The retina is the thin, light sensitive tissue that lines the inside of the back of the eye. We experience “seeing” because of the retina, as it transforms images into signals that get sent along the optic nerve to the brain.

There are several issues that can occur in the retina:

The blood vessels that nourish the retina may become blocked, causing reduced vision. If these blood vessels become leaky, such as in diabetes, fluid can leak into the retina causing thickening. This may not cause any symptoms until the damage is advanced.

The central part of the retina, the macula, is specialised for our central, detailed vision. It can be affected by “wear and tear” with age. In fact, the leading cause of visual loss in Western countries is age-related macular degeneration (AMD). Until a few years ago this condition was largely untreatable but now many patients benefit from a range of treatments to prevent and treat vision loss due to age-related macular degeneration.

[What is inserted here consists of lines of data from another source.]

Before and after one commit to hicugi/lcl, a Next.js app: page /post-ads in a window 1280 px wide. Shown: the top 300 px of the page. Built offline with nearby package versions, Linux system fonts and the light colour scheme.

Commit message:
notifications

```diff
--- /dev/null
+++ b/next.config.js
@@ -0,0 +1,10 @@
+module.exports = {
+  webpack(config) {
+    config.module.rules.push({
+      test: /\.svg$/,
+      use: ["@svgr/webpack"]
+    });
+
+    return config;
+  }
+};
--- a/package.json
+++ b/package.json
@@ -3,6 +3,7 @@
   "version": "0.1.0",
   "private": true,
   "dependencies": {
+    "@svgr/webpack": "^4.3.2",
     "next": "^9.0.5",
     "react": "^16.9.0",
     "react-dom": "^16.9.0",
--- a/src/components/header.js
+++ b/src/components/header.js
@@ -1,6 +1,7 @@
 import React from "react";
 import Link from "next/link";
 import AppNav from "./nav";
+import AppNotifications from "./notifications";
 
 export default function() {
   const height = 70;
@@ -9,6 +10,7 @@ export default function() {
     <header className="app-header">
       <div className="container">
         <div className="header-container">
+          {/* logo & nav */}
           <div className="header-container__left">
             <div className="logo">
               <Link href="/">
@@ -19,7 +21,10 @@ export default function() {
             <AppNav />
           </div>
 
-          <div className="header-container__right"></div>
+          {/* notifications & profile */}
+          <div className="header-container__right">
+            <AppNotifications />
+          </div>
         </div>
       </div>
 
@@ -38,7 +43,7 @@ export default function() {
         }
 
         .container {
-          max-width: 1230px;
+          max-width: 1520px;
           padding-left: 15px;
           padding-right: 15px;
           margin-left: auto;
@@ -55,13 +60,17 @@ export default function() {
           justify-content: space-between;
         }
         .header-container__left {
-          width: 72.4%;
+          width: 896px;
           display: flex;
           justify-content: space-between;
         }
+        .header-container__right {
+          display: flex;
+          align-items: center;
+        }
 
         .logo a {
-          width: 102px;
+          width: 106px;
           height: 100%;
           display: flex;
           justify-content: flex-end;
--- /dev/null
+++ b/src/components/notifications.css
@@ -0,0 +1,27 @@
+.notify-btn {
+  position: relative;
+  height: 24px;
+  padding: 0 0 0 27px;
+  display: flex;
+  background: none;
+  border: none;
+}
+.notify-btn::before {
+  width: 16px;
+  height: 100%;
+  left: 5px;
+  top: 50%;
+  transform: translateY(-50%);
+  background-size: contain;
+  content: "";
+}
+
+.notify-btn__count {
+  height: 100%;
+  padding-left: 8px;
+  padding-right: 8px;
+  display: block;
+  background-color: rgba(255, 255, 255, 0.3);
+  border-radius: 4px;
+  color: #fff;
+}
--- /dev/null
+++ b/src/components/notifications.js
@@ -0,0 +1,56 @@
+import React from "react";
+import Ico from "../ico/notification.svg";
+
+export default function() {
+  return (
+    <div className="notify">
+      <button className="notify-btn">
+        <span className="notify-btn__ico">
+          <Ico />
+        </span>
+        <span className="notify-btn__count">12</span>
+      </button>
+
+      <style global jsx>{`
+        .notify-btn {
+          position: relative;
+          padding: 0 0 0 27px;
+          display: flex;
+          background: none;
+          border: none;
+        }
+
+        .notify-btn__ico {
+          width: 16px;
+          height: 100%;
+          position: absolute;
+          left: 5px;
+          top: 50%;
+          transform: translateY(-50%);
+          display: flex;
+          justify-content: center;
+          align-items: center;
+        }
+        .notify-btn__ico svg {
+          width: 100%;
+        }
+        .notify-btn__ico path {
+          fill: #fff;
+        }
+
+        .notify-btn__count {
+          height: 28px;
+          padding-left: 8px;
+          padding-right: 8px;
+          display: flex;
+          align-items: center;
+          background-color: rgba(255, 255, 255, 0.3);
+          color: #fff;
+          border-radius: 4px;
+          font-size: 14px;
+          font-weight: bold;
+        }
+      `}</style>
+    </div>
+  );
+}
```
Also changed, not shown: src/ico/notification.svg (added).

Tears or breaks may occur in the retinal tissue, and can lead to loosening (detachment) of the retina, resulting in vision loss. This condition must be treated urgently to prevent blindness. Any person experiencing flashing lights, floaters, or a sudden loss of vision should be seen promptly by their ophthalmologist.